CHARLOTTE, NC- Hundreds of Hispanic high school students spent their Saturday finding out how to get to college... despite some discouraging numbers.
This past year, less than 60 percent of Hispanic CMS students graduated from high school. We talked to students and advisers to find out why that number is so low.
Students at the Hispanic College Fair at Garinger High School Saturday are breaking generational trends. Many students at the fair will be the first in their family to graduate, but they say their parents are supportive and motivating them to do better.
Roberto Rodriguez is a senior at Garinger. His mom dropped out of high school in 10th grade and his dad didn't make it past middle school.
"I just want to do better for myself and for both me and my family. It's huge because I want to be able to make a statement. I'm far from a statistic," said Rodriguez.
The 57 percent graduation rate for Hispanic CMS students is 10 percent less than black students and almost 30 percent less than white students.
Like Rodriguez, Marlen Garcia of Mallard Creek High School will be a first-generation graduate. Garcia thinks the low graduation numbers are due to Latino students not knowing they can go to college.
"They're afraid that they cannot go, that they cannot attend. Like, they don't get too much information, so they just drop out because they think it's not worth it," said Garcia.
Brandon Carter is Garinger's college adviser. With his minority students, he understands language barriers... low-income households... and questionable legal status. "They're just up against a lot of things.
There are a lot of extenuating factors outside of just the classroom and school in general. So, when you talk about college, it's like a distant idea that you know... that's not for me," said Carter.
The Hispanic Cultural Center of Charlotte (HCCC) hopes the college fair and other post-secondary events spark a desire in Latino students to finish high school.
"We want to say... you can change this. And it's just been amazing at how many students we've talked to who really do want to change it," said Gilda Rubio Fest, co- founder of the HCCC.
The low Latino graduation rate extends to the college-level.
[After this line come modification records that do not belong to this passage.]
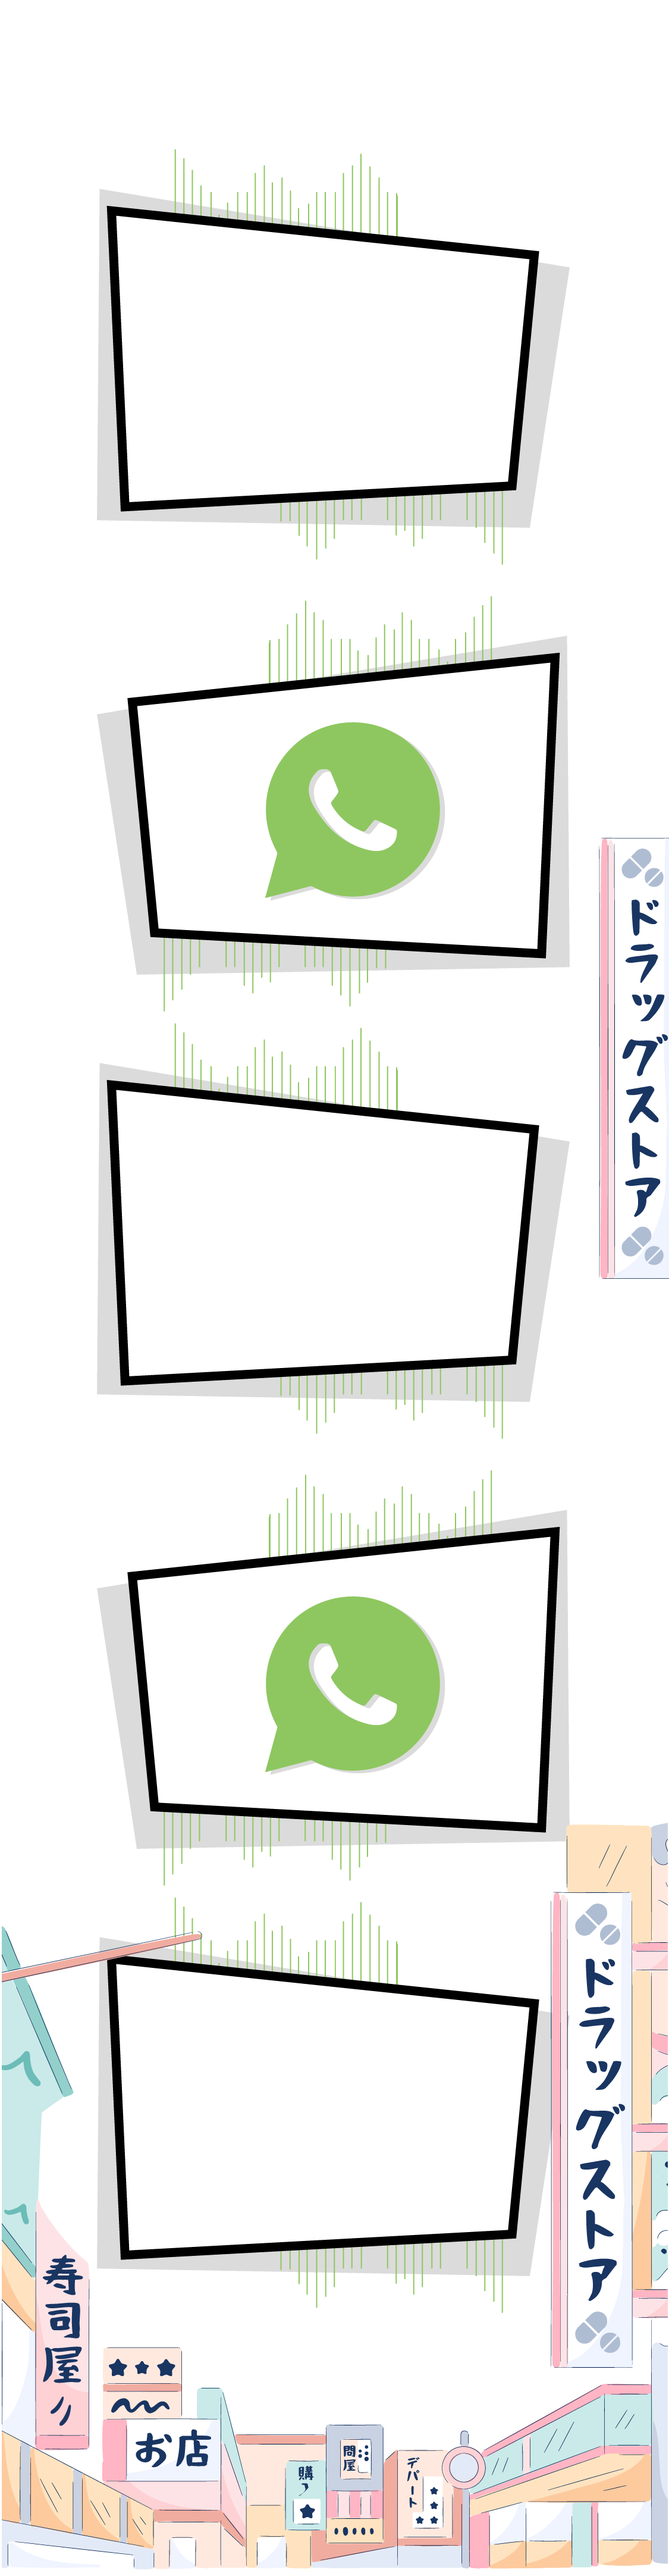
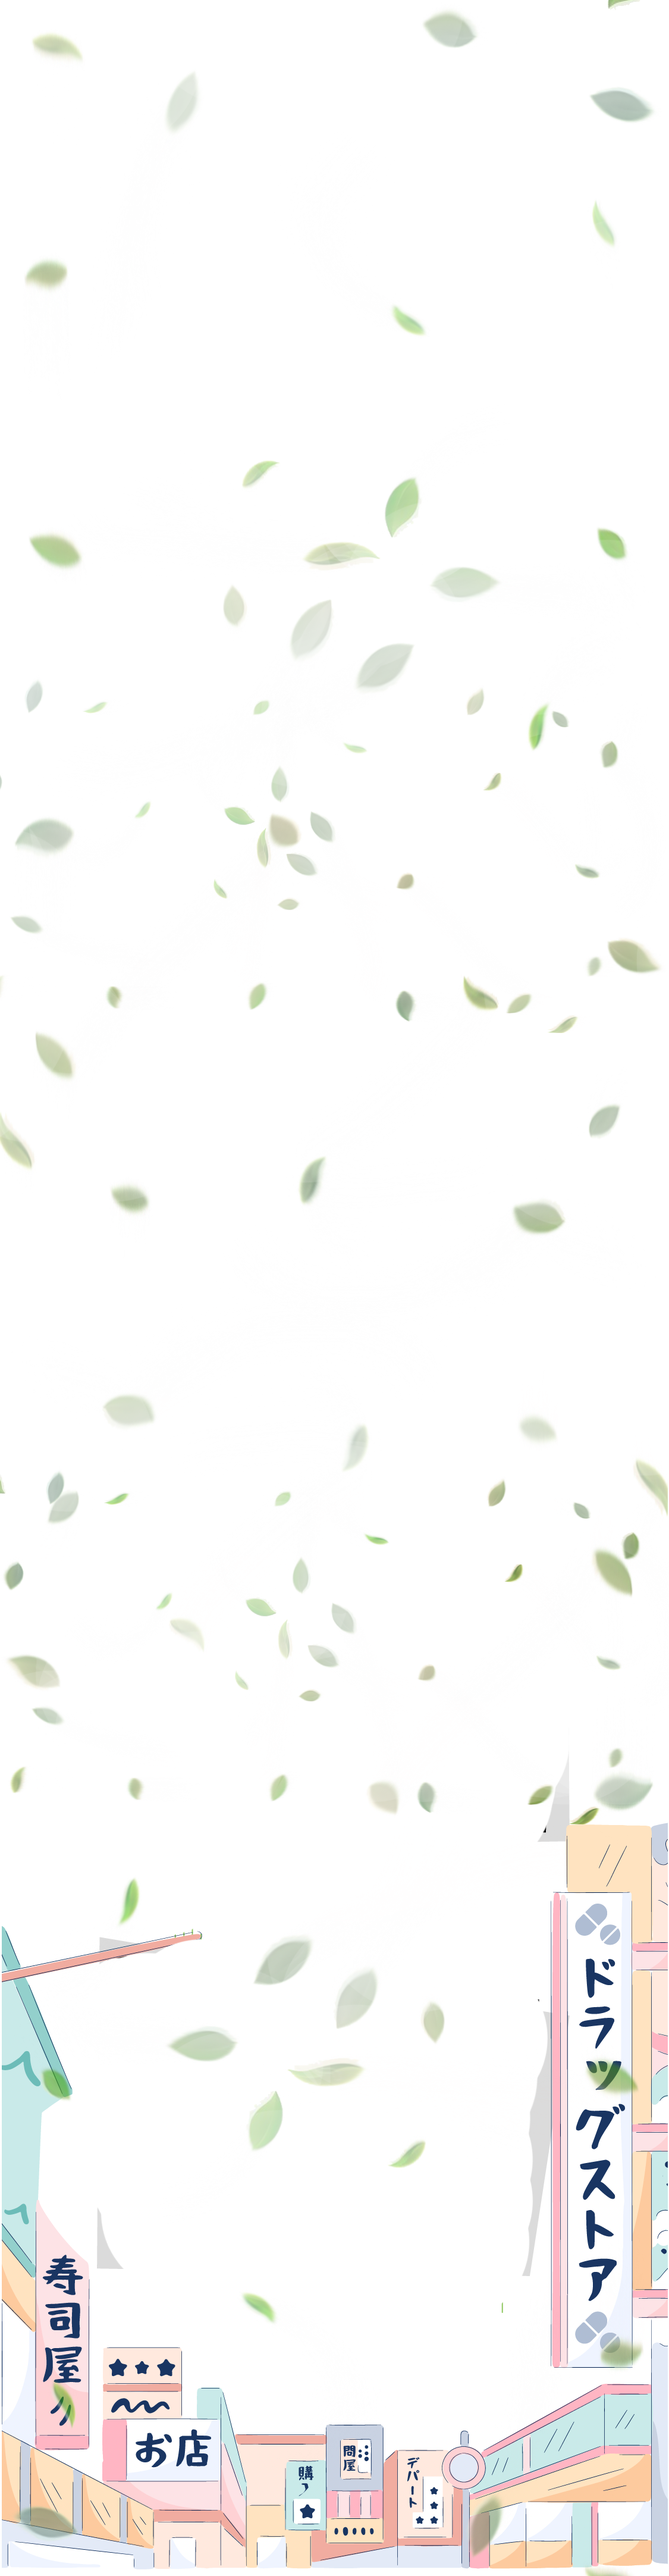
parallax

diff --git a/src/Components/Delivery/Delivery.jsx b/src/Components/Delivery/Delivery.jsx
@@ -1,8 +1,8 @@
 import React, { useState, useEffect } from "react";
-import image from "./parallax.svg"
-import "./Parallax.css"
+import image from "./delivery-uwu.png"
+import "./Delivery.css"
 
-function ParallaxContent() {
+function Delivery() {
   const [scrollY, setScrollY] = useState(0);
 
   useEffect(() => {
@@ -19,16 +19,17 @@ function ParallaxContent() {
 
   const contentStyle = {
     position: "absolute",
-    top: "120vh",
+    top: "100vh",
     left: 0,
     width: "100%",
-    transform: `translateY(${scrollY * 0.4}px)`,
-    pointerEvents: "none"
+    transform: `translateY(${scrollY * 0.3}px)`,
   };
 
   return <div style={contentStyle}>
-    <img className="img-parallax" src={image} alt="img-parallax"/>
+    <a href="https://api.whatsapp.com/send/?phone=%2B5492612121551&text&type=phone_number&app_absent=0">
+      <img className="img-Delivery" src={image} alt="img-Delivery" />
+    </a>
   </div>;
 }
 
-export default ParallaxContent;
+export default Delivery;

diff --git a/src/App.js b/src/App.js
@@ -2,12 +2,15 @@ import './App.css';
 import Nav from './Components/Nav/Nav';
 import img from './Components/Nav/uwu.png';
 import ParallaxContent from './Components/Parallax/Parallax';
+import Delivery from './Components/Delivery/Delivery';
 
 function App() {
   return (
     <div className="App">
       <Nav />
+      <Delivery />
       <ParallaxContent />
+
       <img className='img-mock' src={img} alt="img-app"></img>
       
     </div>

diff --git a/src/Components/Parallax/Parallax.css b/src/Components/Parallax/Parallax.css
@@ -1,3 +1,5 @@
 .img-parallax{
     width: 100%;
+    filter: blur(5px);
+    pointer-events: none;
 }

diff --git a/src/Components/Delivery/Delivery.css b/src/Components/Delivery/Delivery.css
@@ -1,0 +1,3 @@
+.img-Delivery{
+    width: 100%;
+}
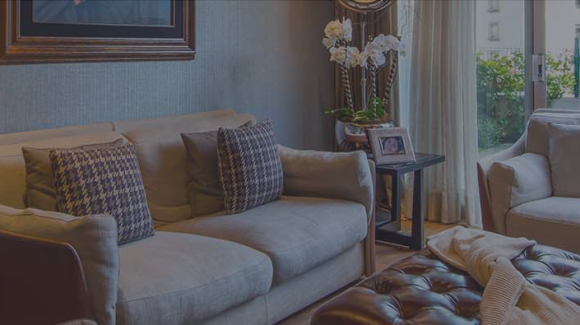
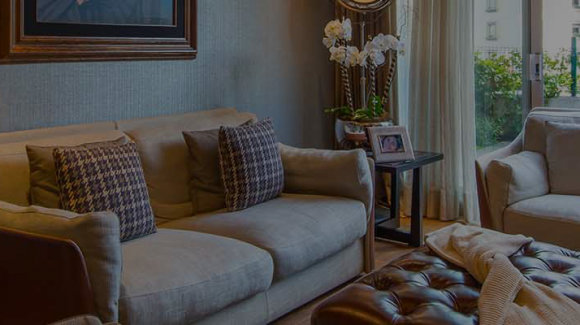
backgroun image fondo

diff --git a/wp-content/themes/interior-design/style.css b/wp-content/themes/interior-design/style.css
@@ -33,10 +33,6 @@ Tags: white, light, dark, one-column, two-columns, three-columns, four-columns, 
 /*-------------------------------------------------------------------------*/
 /*	Components	*/
 /*-------------------------------------------------------------------------*/
-.line-height--80 {
-	line-height: 80px;
-}
-
 .background-gray {
 	background-color: #eee;
 }
@@ -45,13 +41,29 @@ Tags: white, light, dark, one-column, two-columns, three-columns, four-columns, 
 	color: #f1cb00
 }
 
+.background-image {
+	min-height: 400px;
+}
+
+.margin-bottom--large {
+	margin-bottom: 40px;
+}
+
+.cmsms_row.background-image + .cmsms_row {
+	margin-top: 50px;
+}
+
+.text-transform--none,
+.text-transform--none h4 {
+	text-transform: none!important;
+}
+
 /*-------------------------------------------------------------------------*/
 /*	1.	Browser Reset	*/
 /*-------------------------------------------------------------------------*/
 html {
-    	background-image: url(http://localhost:8888/km-interiores/wp-content/uploads/2016/05/fondo-small.png)!important;
-	background-repeat: repeat;
-
+    	background-image: url(img/fondo-oscuro.jpg)!important;
+	background-repeat: repeat!important;
 }
 
 body {
@@ -219,7 +231,7 @@ h4,
 h5,
 h6 {
   font-weight: normal;
-  letter-spacing: 0.2em;	
+  letter-spacing: 0.2em;
 }
 ul,
 ol {
@@ -246,6 +258,10 @@ ol ol {
 }
 ul li {
   display: block;
+}
+#middle,
+#bottom {
+	border-color: transparent!important;
 }
 #middle {
   border-left-width: 0px;
@@ -422,6 +438,24 @@ input[type="submit"] {
   -webkit-appearance: button;
   cursor: pointer;
 }
+
+input[type=email],
+input[type=submit],
+textarea {
+	background-color: transparent!important;
+}
+input[type=text],
+input[type=email],
+textarea,
+div.wpcf7-validation-errors,
+div.wpcf7-mail-sent-ok {
+	color: #fff!important;
+}
+span.wpcf7-not-valid-tip {
+	color: #f1cb00;
+}
+
+
 input[type=text],
 input[type=email],
 input[type=password],
@@ -1771,7 +1805,7 @@ nav > div > ul a {
   padding: 0;
 }
 .headline {
-	margin-bottom: 40px; 
+	margin-bottom: 40px;
 }
 #page,
 #main,
@@ -5277,16 +5311,23 @@ button {
   left: 5px;
   right: 5px;
 }
+figure.cmsms_img_rollover_wrap:hover .cmsms_img_rollover {
+	background-color: rgba(0, 0, 0, 0.8)!important;
+}
 .portfolio .project .project_outer .project_inner {
-  padding: 10px 0 10px;
+  padding: 10px;
   position: relative;
   overflow: hidden;
+	background-color: #d9d6d3!important;
 }
 .portfolio .project .project_outer .project_inner .cmsms_project_header {
   position: relative;
 }
 .portfolio .project .project_outer .project_inner .cmsms_project_header .cmsms_project_title {
   margin: 0 0 -5px;
+}
+.portfolio .project .project_outer .project_inner .cmsms_project_header .cmsms_project_title a {
+	color: #444443!important;
 }
 .portfolio .project .project_outer .project_inner .cmsms_project_content {
   padding: 20px 0 0;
Only about 12 percent of the 51 million Hispanics in the U.S. are college graduates.